BL2_linker.lds:

OUTPUT_FORMAT("elf32-littlearm", "elf32-littlearm", "elf32-littlearm")
OUTPUT_ARCH(arm)
ENTRY(_bl2_entry)
SECTIONS
{
 . = 0xD0020FB0;
 . = ALIGN(4);
        .text : {
        */BL2.bin
        *(.text)
        }
 . = ALIGN(4);
        rodata = .;
        .rodata : { *(.rodata) }

. = ALIGN(4);
        data_start = .;
        .data : { *(.data) }

. = ALIGN(4);
        __bss_start__ = .;
        .bss : { *(.bss) }
        __bss_end__ = .;    
}

note that address 0xD0020FB0 in the linker script is the same address we used in our init_bl2.c code as our load_address for BL2.
At this point, BL2 runs the exact same code we had run by BL1 in the previous posts, it initializes the clock system, then moves to initialize the memory system, and finally jumps to a function called start_linux, which is supposed to implement the bulck of our BL2 code, which needs to provide the data needed by the linux kernel to successfully boot up. This whole process is taking place in SRAM, we haven't yet moved any functional code to SDRAM, but we have to do that with linux, because it definately won't fit in our tiny SRAM.

Conclusion

Some nuances were avoided in this post, you probably have to do some reading on how GCC handles constructors and destructors while initializing C/C++ functions and calling main to get a the full picture on this topic, but it's just irrelevant to what we're doing here.
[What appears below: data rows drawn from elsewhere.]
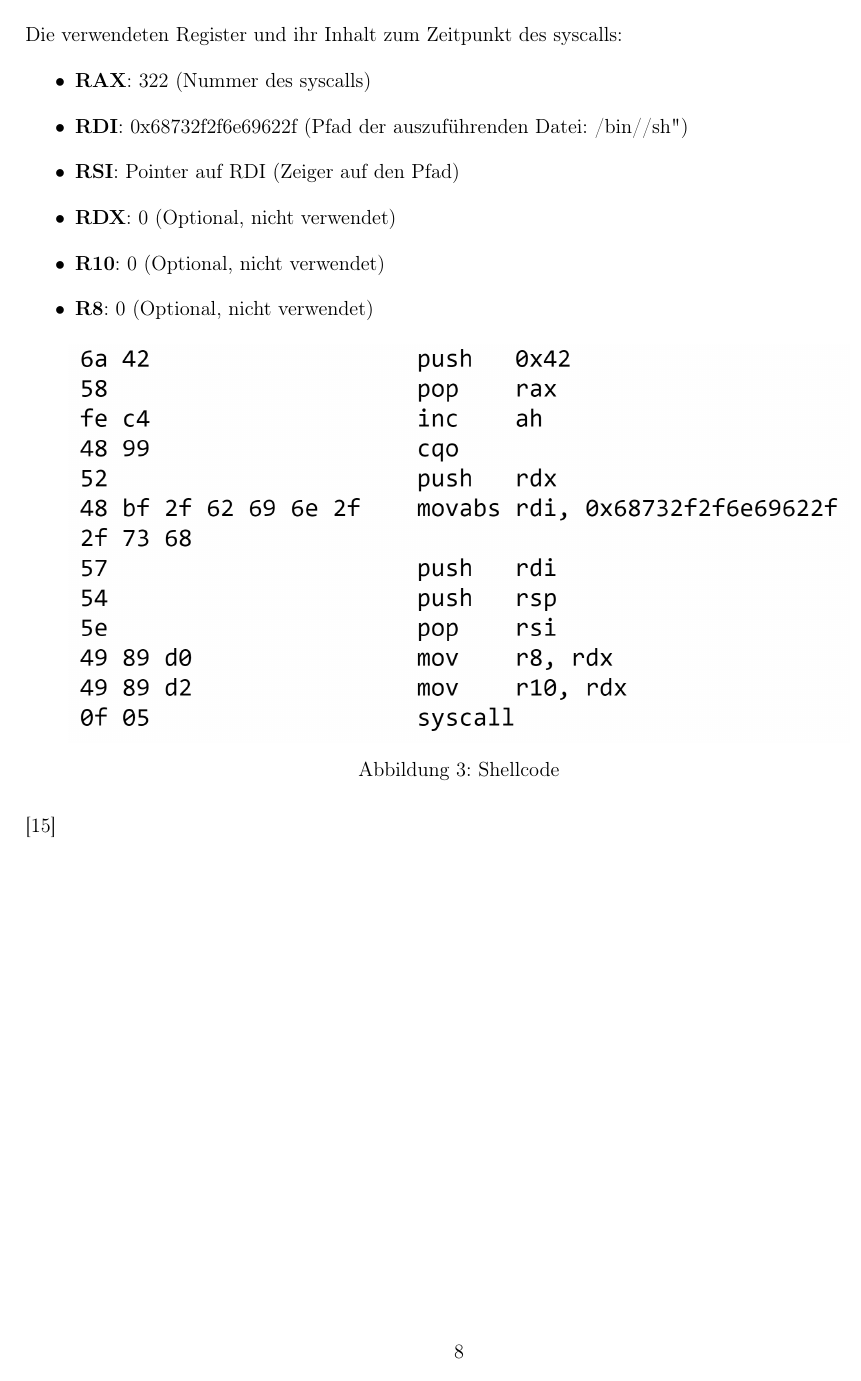
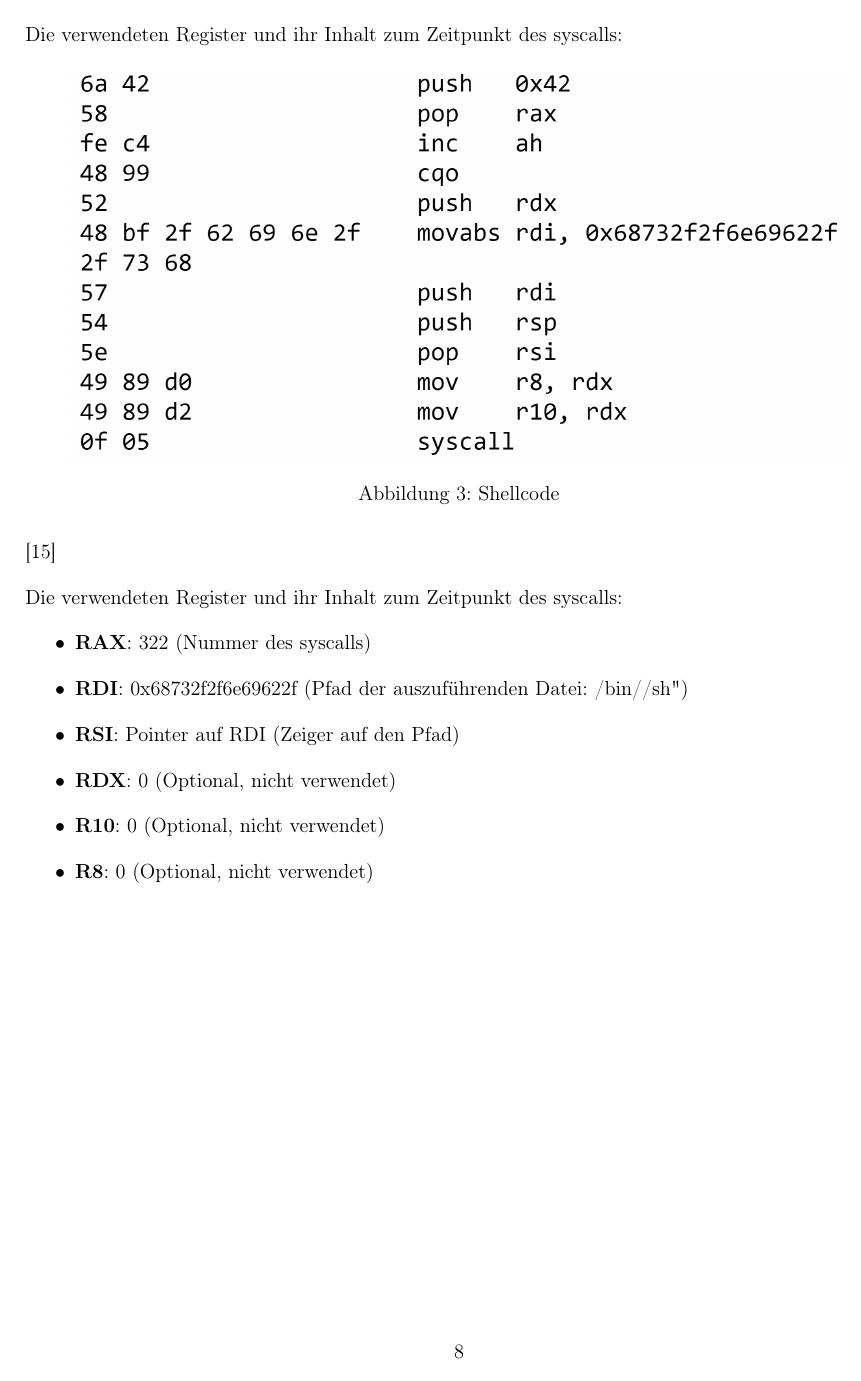
Before and after one commit to JohnMeyerhoff/CyberSecurity, a LaTeX document (abschlussbericht/main.tex, which reads abschlussbericht/shellcode.tex): page 9 of 21. Compiled offline with pdfLaTeX.

Commit message:
Update shellcode.tex

```diff
--- a/abschlussbericht/shellcode.tex
+++ b/abschlussbericht/shellcode.tex
@@ -32,6 +32,15 @@ anschließend der Wert von rdx in die Register r10 und r8 geschoben. Der syscall
 
 Die verwendeten Register und ihr Inhalt zum Zeitpunkt des syscalls:
 
+\begin{figure}[h]
+    \centering
+    \includegraphics[width=0.9\textwidth,height=0.75\textheight,keepaspectratio]{images/shellstorm.png}
+    \caption{Shellcode}
+\end{figure}
+\cite{shellstorm}
+
+Die verwendeten Register und ihr Inhalt zum Zeitpunkt des syscalls:
+
 \begin{itemize}
     \item \textbf{RAX}: 322 (Nummer des syscalls)
     \item \textbf{RDI}: 0x68732f2f6e69622f (Pfad der auszuführenden Datei: "/bin//sh")
```
Also changed, not shown: abschlussbericht/shellcode.tex (7 more changed lines).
Next, we'll move on to implement some basic functionality of a bootloader, we'll first go through the ultimate purpose of a bootloader, which is loading an operating system, but before getting there, we'll build some basic debugging and other functionality into our bootloader and build system, as to set the stage for loading a (none functional) Linux image for demonstration.

Reference